Your goal » Identify every line in the records below that contains the word "ease", and reproduce each one.
#### Excerpted records ####
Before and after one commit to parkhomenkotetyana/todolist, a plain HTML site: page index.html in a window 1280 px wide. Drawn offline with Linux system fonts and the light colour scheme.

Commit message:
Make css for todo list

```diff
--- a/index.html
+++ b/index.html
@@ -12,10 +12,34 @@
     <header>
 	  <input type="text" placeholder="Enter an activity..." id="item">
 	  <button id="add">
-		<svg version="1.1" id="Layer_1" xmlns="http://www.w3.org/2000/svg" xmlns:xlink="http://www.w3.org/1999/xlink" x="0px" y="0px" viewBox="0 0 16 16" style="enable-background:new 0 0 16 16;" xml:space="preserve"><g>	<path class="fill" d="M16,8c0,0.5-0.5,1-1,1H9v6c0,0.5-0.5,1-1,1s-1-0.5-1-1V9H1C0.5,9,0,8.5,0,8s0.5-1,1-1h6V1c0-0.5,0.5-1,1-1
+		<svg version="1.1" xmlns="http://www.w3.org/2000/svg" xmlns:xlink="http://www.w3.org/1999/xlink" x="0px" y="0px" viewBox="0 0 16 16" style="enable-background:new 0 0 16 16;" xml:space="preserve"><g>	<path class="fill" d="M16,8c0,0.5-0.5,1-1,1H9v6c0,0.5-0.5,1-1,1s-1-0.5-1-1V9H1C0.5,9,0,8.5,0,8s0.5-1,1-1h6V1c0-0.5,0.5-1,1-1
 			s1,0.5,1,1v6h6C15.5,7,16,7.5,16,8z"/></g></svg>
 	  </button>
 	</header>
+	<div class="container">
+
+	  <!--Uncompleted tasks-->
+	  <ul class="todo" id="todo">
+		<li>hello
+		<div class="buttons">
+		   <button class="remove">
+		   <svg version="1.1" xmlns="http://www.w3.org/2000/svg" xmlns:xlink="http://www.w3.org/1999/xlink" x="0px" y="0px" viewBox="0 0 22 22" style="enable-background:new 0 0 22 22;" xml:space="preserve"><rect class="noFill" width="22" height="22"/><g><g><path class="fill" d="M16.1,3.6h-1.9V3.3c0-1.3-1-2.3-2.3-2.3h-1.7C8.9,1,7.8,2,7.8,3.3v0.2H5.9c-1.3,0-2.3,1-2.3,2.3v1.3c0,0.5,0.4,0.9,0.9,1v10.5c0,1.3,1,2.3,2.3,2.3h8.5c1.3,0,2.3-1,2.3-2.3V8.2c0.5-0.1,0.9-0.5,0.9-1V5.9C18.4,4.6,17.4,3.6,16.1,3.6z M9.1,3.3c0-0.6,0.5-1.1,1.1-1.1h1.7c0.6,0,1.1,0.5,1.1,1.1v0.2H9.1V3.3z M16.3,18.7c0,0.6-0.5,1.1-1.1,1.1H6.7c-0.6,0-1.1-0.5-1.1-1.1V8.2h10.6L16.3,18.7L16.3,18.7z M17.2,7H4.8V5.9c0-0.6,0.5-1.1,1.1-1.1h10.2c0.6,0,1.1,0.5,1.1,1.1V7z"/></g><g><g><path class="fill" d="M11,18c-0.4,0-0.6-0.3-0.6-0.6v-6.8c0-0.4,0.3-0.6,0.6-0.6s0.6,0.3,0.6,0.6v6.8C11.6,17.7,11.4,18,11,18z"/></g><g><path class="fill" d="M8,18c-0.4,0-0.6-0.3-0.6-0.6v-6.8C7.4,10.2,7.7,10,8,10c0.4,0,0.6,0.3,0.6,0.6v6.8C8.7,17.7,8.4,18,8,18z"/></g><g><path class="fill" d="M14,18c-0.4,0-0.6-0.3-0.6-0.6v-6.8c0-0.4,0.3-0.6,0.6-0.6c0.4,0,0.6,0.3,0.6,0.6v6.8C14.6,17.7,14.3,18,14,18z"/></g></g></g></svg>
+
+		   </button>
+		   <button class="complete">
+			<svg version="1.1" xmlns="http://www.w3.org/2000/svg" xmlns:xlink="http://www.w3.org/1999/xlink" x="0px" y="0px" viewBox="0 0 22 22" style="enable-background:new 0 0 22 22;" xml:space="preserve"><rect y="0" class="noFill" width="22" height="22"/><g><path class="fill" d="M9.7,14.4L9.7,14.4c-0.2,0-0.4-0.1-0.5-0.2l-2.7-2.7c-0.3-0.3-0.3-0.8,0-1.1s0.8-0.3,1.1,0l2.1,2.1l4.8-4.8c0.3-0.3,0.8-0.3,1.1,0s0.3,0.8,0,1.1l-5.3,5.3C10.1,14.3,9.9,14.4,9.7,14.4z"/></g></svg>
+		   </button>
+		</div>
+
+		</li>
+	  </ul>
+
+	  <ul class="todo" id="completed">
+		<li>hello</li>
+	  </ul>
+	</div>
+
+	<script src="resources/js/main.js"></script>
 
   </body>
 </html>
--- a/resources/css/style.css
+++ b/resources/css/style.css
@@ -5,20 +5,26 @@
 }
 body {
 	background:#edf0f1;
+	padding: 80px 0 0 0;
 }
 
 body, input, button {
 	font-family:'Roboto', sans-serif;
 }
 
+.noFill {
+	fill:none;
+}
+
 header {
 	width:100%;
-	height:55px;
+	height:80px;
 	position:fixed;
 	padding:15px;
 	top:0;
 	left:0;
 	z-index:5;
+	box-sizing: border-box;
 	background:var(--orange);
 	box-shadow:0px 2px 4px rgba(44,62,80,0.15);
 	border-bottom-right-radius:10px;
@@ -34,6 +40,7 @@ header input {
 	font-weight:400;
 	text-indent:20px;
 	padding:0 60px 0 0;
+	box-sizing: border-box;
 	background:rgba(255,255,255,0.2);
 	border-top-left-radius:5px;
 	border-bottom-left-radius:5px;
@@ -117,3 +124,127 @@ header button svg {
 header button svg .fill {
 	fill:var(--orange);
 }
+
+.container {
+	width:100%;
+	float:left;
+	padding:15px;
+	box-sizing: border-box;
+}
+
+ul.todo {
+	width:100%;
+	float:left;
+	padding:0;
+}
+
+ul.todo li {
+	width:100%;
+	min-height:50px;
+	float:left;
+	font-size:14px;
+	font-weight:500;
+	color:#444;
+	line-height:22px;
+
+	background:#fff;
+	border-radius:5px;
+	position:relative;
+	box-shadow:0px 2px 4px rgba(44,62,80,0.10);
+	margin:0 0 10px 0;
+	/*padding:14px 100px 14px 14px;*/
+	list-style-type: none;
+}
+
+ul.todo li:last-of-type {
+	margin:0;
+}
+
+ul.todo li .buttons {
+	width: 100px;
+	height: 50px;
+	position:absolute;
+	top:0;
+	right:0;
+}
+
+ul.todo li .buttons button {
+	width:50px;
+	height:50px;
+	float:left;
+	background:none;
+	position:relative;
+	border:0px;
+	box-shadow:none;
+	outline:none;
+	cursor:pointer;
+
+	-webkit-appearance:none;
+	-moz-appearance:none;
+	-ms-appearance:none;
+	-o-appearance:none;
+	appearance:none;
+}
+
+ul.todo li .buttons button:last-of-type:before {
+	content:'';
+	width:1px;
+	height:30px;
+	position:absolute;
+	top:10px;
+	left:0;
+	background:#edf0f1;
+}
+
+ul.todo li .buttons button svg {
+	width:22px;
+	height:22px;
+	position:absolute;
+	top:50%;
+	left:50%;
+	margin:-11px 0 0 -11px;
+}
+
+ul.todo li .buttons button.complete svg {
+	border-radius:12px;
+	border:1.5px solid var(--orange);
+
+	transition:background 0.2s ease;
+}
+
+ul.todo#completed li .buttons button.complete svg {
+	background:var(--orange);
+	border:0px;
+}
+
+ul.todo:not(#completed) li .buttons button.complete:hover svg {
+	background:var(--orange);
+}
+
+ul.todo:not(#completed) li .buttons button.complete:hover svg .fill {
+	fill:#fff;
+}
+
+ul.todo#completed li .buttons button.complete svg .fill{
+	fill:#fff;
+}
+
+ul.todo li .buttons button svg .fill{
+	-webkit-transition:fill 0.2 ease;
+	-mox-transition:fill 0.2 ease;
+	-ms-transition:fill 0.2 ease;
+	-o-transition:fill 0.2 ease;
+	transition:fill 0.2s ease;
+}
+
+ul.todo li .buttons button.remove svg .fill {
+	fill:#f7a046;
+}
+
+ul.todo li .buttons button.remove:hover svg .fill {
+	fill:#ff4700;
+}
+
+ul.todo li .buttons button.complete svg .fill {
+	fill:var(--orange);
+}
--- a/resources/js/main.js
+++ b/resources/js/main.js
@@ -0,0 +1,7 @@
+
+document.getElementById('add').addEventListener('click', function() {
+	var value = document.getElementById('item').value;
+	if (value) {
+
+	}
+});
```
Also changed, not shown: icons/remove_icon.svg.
####
Answer box »
+	transition:background 0.2s ease;
+	-webkit-transition:fill 0.2 ease;
+	-mox-transition:fill 0.2 ease;
+	-ms-transition:fill 0.2 ease;
+	-o-transition:fill 0.2 ease;
+	transition:fill 0.2s ease;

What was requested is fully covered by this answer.